For traditional prime, fixed-rate mortgages, the rise in the foreclosure start rate moved later in the cycle and more closely in step with the rise in the unemployment rate. These loans represent about 53 percent of first-lien mortgages prior to the start of the housing crisis. For this group of loans, loan quality is generally higher, and the subsequent rise in the foreclosure start rate is more closely linked to economic weakness and job loss. Indeed, recent statistics from the Making Home Affordable Program indicate that 60 percent of the program’s permanent mortgage loan modifications are the result of the loss of income. The joint movement of foreclosure starts and unemployment rates is particularly evident in this cycle.
The obvious corollary is that the foreclosure start rate for loans other than prime, fixed rate mortgages, including subprime loans, led the cycle. The foreclosure start rate in this all-other-mortgage category is much higher than that for prime, fixed-rate loans, and it began rising well before we saw a significant rise in the start rate on prime, fixed rate loans or the unemployment rate.
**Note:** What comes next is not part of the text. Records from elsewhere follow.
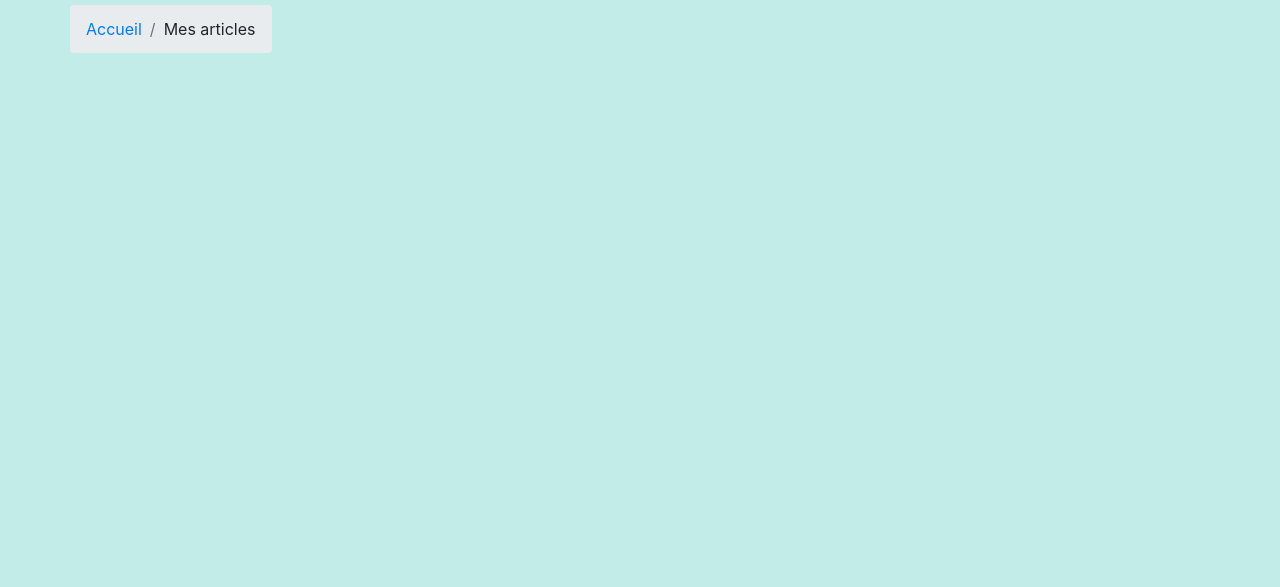
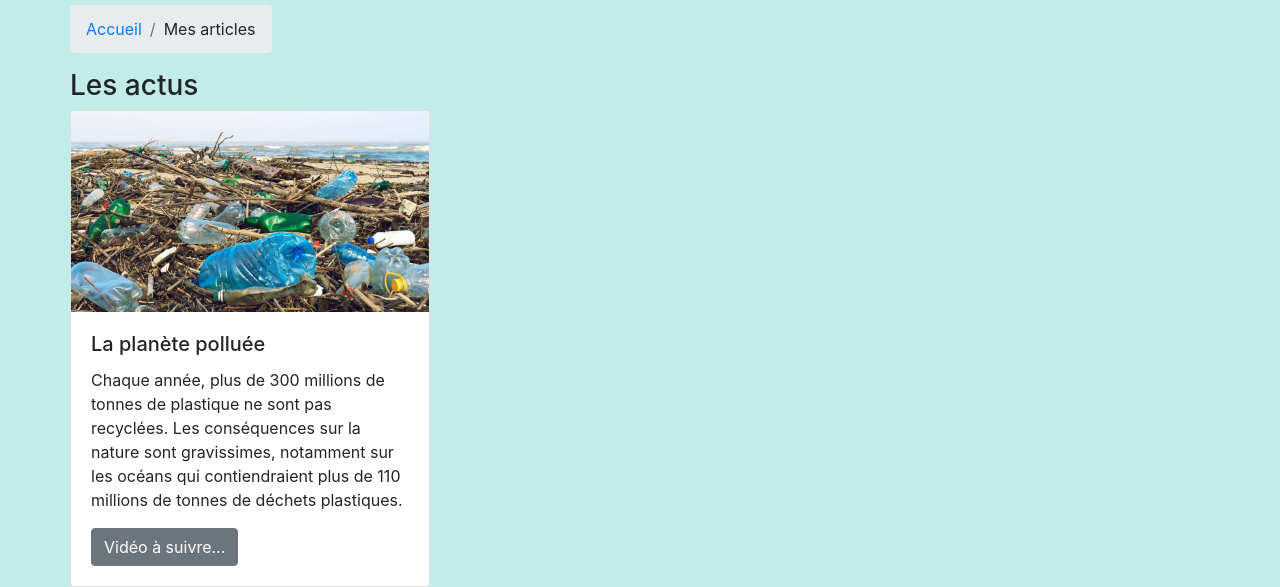
Before and after one commit to kevin1085/site-vitrine, a plain HTML site: page index.html in a window 1280 px wide. Shown: the part 221-808 px from the top of the page. Drawn offline with nearby package versions, Linux system fonts and the light colour scheme.

Commit message:
suite projet

```diff
--- a/index.html
+++ b/index.html
@@ -25,5 +25,19 @@
                         </ol>
                     </nav>
                 </div>
+                <div class="row">
+                    <h3 class="col-12">Les actus</h3>
+                    <div class="col-4">
+                        <div class="card">
+                            <img src="dépolluer-la-planète.jpg" class="card-img-top" alt="planète terre">
+                            <div class="card-body">
+                                <h5 class="card-title">La planète polluée</h5>
+                                <p class="card-text">
+                                    Chaque année, plus de 300 millions de tonnes de plastique ne sont pas recyclées. Les conséquences sur la nature sont gravissimes, notamment sur les océans qui contiendraient plus de 110 millions de tonnes de déchets plastiques.
+                                </p>
+                                <a href="https://www.youtube.com/watch?v=zv2A3fpLPco" class="btn btn-secondary">Vidéo à suivre...</a>
+                            </div>
+                        </div>
+                    </div>
 </body>
 </html>
```
Also changed, not shown: dépolluer-la-planète.jpg (added), groenland.jpg (added), logo.jpg (added).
The positive relationship between unemployment and foreclosure can be seen across the 50 states. Looking at the change in unemployment rates and the change in foreclosure start rates in the three-year period from 2007:Q1 to 2010:Q1, we see that states that experienced large increases in their unemployment rates tended to experience relatively large increases in foreclosure start rates. The pattern is largely similar for both all mortgage types and for prime, fixed-rate mortgages, though the correlation is a bit stronger for the latter.
To be sure, there is considerable dispersion in rates across states. For example, Ohio and Arizona have had similar rises in unemployment rates over the recession but very different changes in foreclosure start rates. Arizona has felt the full force of the housing boom-bust cycle, with very high increases in foreclosure start rates. On the other hand, Ohio already had a relatively high foreclosure start rate well before the recession began, and it has had a more modest increase thereafter. Florida and Nevada (as well as Arizona in terms of foreclosure starts) are the clear outliers, experiencing the highest increases in both foreclosure starts and unemployment rates.
This relationship between foreclosure starts and unemployment at the state level is not seen in every cycle. In the early 1980s, when the U.S. economy experienced a double-dip recession and unemployment rates also above 10 percent, changes in state foreclosure and unemployment rates are basically uncorrelated. Alternatively, the correlation in the 2007:Q1–2010:Q1 period using all mortgage products is 0.55, indicating a reasonably strong, positive relationship. This highlights the fact that the key elements of this housing cycle—falling home prices and generally weaker loan quality—have interacted with job and income losses to reinforce the severity of foreclosures.
What should we think about the path of the foreclosure starts and unemployment going forward? With respect to unemployment rates, many commentators think that unemployment will fall slowly, as structural adjustments in the labor force take time [for example, see this Commentary]. Alternatively, if history is any guide, high foreclosure start rates are likely to persist, as well. This conjecture is based on the observation that states that experienced boom-bust housing cycles in the past (such as Texas, Oklahoma, Massachusetts, and California) had elevated foreclosure starts for years after the peak in foreclosure starts and inventory, and these previous boom-bust cycles were small in comparison to the current cycle.